Cincinnati, Ohio: U.S. Department of Health and Human Services, Public Health Service, Centers for Disease Control and Prevention, National Institute for Occupational Safety and Health, HETA 2012-0125-3204, 2014 Mar; :1-45
The Health Hazard Evaluation Program received a request from a poultry processing plant in South Carolina. The United States Department of Agriculture/Food Safety and Inspection Service required the plant to request a NIOSH evaluation in order to obtain an evisceration line speed waiver under the Salmonella Initiative Program. The plant asked NIOSH to identify the potential for increase in musculoskeletal and upper extremities trauma due to the planned evisceration line speed increase.

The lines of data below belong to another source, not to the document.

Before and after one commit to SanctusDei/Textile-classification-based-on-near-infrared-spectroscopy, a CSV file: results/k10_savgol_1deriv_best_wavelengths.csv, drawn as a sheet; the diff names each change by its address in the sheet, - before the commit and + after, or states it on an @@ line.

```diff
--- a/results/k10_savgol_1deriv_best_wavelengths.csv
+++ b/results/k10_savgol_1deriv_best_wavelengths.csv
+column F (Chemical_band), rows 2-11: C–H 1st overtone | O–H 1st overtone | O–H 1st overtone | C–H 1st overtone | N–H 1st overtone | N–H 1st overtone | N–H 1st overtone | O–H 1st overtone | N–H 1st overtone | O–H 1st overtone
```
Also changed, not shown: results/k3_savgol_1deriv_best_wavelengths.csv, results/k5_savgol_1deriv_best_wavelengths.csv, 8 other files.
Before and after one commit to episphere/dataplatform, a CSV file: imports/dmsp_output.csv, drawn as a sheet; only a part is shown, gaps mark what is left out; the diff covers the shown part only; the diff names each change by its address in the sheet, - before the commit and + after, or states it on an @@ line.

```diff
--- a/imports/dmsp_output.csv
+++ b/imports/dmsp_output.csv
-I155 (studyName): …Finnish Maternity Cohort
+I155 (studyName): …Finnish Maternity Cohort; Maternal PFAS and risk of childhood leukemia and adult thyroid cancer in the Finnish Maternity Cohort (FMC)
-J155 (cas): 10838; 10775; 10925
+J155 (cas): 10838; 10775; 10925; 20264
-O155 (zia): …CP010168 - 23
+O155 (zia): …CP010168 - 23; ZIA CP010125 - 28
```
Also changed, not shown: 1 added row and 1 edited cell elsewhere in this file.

In response to this request, NIOSH investigators evaluated ergonomic hazards, nerve damage in employees' hands and wrists (known as carpal tunnel syndrome), and traumatic injuries during three visits. We assessed repetition and force in 67 job tasks, and collected medical and personnel records, and logs of work-related injuries and illnesses to evaluate musculoskeletal disorders and traumatic injuries. In an August 2012 baseline evaluation, we gave a questionnaire and tested nerve function for Fresh Plant production line employees and live hang contractors. After our baseline evaluation, two evisceration lines were combined into one resulting in a similar number of birds processed by most employees daily. In a June 2013 follow-up evaluation, we interviewed Fresh Plant production line employees and live hang contractors who had participated in August 2012. We noted changes the plant had made after increasing the evisceration line speed and assessed the effect of these plant changes on musculoskeletal disorders and traumatic injuries among employees. The results of our baseline evaluation indicated that 41% of participants were performing jobs above the ACGIH TLV for hand activity and force and 42% had evidence of carpal tunnel syndrome. The prevalence of hand or wrist symptoms (pain, burning, numbness, or tingling) was similar at baseline and follow-up. Fifty-seven percent of participants reported at least one musculoskeletal symptom (not including hand or wrist symptoms) at both baseline and follow-up evaluations. The Fresh Plant's rate of OSHA recordable injuries and illnesses was higher than the poultry processing industry average for 2009-2012. The most common work-related injuries by cause, for all years, were "cut/puncture/scrape," "repetitive motion," "fall/slip/trip," "cumulative," and "caught in/under/between." To address the potential for musculoskeletal disorders and traumatic injuries among employees, NIOSH investigators recommended the employer (1) implement the 2013 OSHA Guidelines for Poultry Processing and recommendations from poultry industry groups, (2) redesign job tasks so that levels of hand activity and force are below the ACGIH TLV, (3) use a job rotation schedule until the redesign is completed, (4) ensure that the knife change out schedule is strictly followed, (5) provide more than one break during the work shift, and (6) enhance reporting, screening, and medical assessment onsite to improve early intervention of musculoskeletal disorders and traumatic injuries. We recommended the employees (1) report symptoms and injuries as soon as they occur to supervisors and onsite medical staff, (2) use only sharp knives and change knives on a regular basis, (3) make sure the standing platforms are adjusted to the correct height, (4) report potential fall/slip/trip hazards to supervisors so they can be quickly addressed, and (5) follow up with onsite medical staff and your personal doctor if you were found to have an abnormal nerve conduction test result.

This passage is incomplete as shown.